Marriage Amendment Repeal

The U.S. Supreme Court’s decision in the Obergefell v. Hodges case effectively legalized same-sex marriage in the United States in 2015. However, with recent threats to reverse this decision being highly publicized at the highest levels of government, it is vital that marriage equality is more securely protected in our Commonwealth. The 2020 General Assembly session last year saw the passage of two bills, which removed the ban on same-sex marriages and civil unions from the Code of Virginia. However, the Virginia Constitution still contains a ban on marriage equality, and must be removed.

It is a two-year process to remove the amendment from the Virginia constitution, and it requires two separate General Assembly sessions to pass a bill repealing the amendment. Once both sessions pass the repeal, then it will go on the ballot to be voted on by the public.

The passage of Senate Joint Resolution 270, as well as House Joint Resolution 582  will put us one step further in the fight to protect marriage equality in Virginia. 

LGBTQ Panic Defense Ban

The LGBTQ “panic” defense is a legal strategy currently used in court rooms to attempt to explain and even excuse a defendant’s violent behavior as a valid reaction to their victim’s actual or perceived sexual orientation, gender identity, and/or gender expression. Due to anti-LGBTQ prejudice that stills exists within society, LGBTQ people are at an increased risk of experiencing violent threats, assault, and murder as compared to non-LGBTQ people. Black, Latinx, Indigenous people experience high rates of violence, and their attackers frequently receive lighter sentences or are absolved of responsibility for the harm they have caused. This is especially true for transgender women and trans-feminine people who are also people of color. House Bill 2132 would ban the use of the LGBTQ “panic” defense, and would further promote the value and worthiness of the lives and safety of all LGBTQ individuals under the law.

Conscience Clause Repeal

Every year, many LGBTQ individuals and couples in Virginia choose to become parents via foster care and/or adoption. However, some encounter obstacles during this process when child-placement agencies refuse to work with them due to their LGBTQ identity. The Code of Virginia currently contains a provision known as a “conscience clause,” which permits private child-placement agencies to refuse to place a child with a foster parent or parents if said placement violates their religious or moral beliefs or policies. This means that a child-placement agency can deny LGBTQ people from fostering or adopting children in their care without consequence, even if the agency is licensed by the state and receives public funding. Because of this clause, qualified LGBTQ parents are being turned away and state adoption rates have steadily decreased. House Bill 1932 would repeal the conscience clause and ensure that all qualified LGBTQ individuals and couples are able to become foster or adoptive parents to children in need of a safe, loving home.

Medicaid Budget Amendment

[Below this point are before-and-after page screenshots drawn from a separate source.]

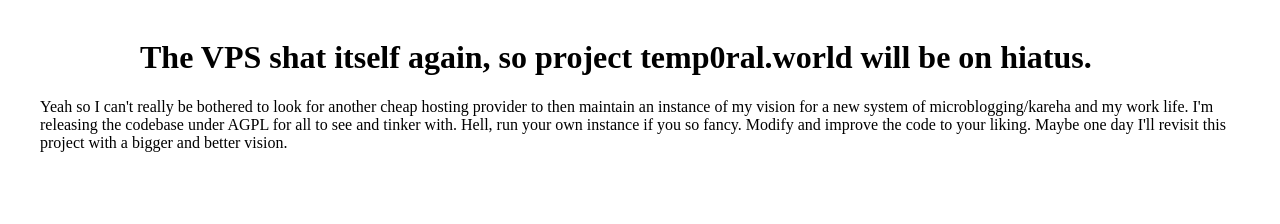
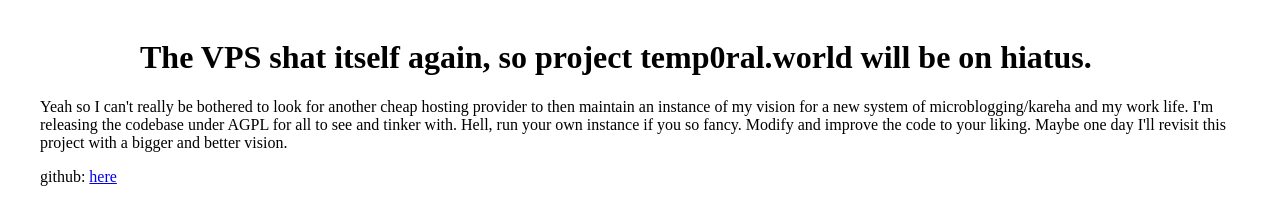
Before and after one commit to temp0raluser/temp0raluser.github.io, a plain HTML site: page index.html in a window 1280 px wide. Drawn offline with Linux system fonts and the light colour scheme.

Commit message:
Update index.html

```diff
--- a/index.html
+++ b/index.html
@@ -24,6 +24,7 @@
       <h1>The VPS shat itself again, so project <strong>temp0ral.world</strong> will be on hiatus.</h1>
       <p>Yeah so I can't really be bothered to look for another cheap hosting provider to then maintain an instance of my vision for a new system of microblogging/kareha and my work life. I'm releasing the codebase under AGPL for all to
         see and tinker with. Hell, run your own instance if you so fancy. Modify and improve the code to your liking. Maybe one day I'll revisit this project with a bigger and better vision.</p>
+        <p>github: <a href="https://github.com/temp0raluser">here</a></p>
     </main>
 </body>
 </html>
```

Virginia Medicaid currently does not have an explicit trans-affirming policy related to the coverage of medically necessary transition-related care, nor has it specifically designated funding to be used for covering such healthcare. As a result, transgender and non-binary people who use Medicaid often experience the denial of coverage for medically necessary procedures and medicines. Due to the fact that Black, Latinx, Indigenous people form the majority of Medicaid users in Virginia, this policy and funding discrepancy puts transgender and non-binary people of color at a higher risk of being unable to access the healthcare that they need and have a right to. 

The cost of Medicaid covering transition-related care will likely be lower than many other types of care, as the transgender and non-binary population in Virginia is relatively small and transition-related medicines and procedures are often not as cost-heavy to the provider. The Governor’s budget requests that Medicaid funding be set aside specifically for use in covering transition-related healthcare, so that transgender and non-binary Virginians are guaranteed to have access to medically-necessary care.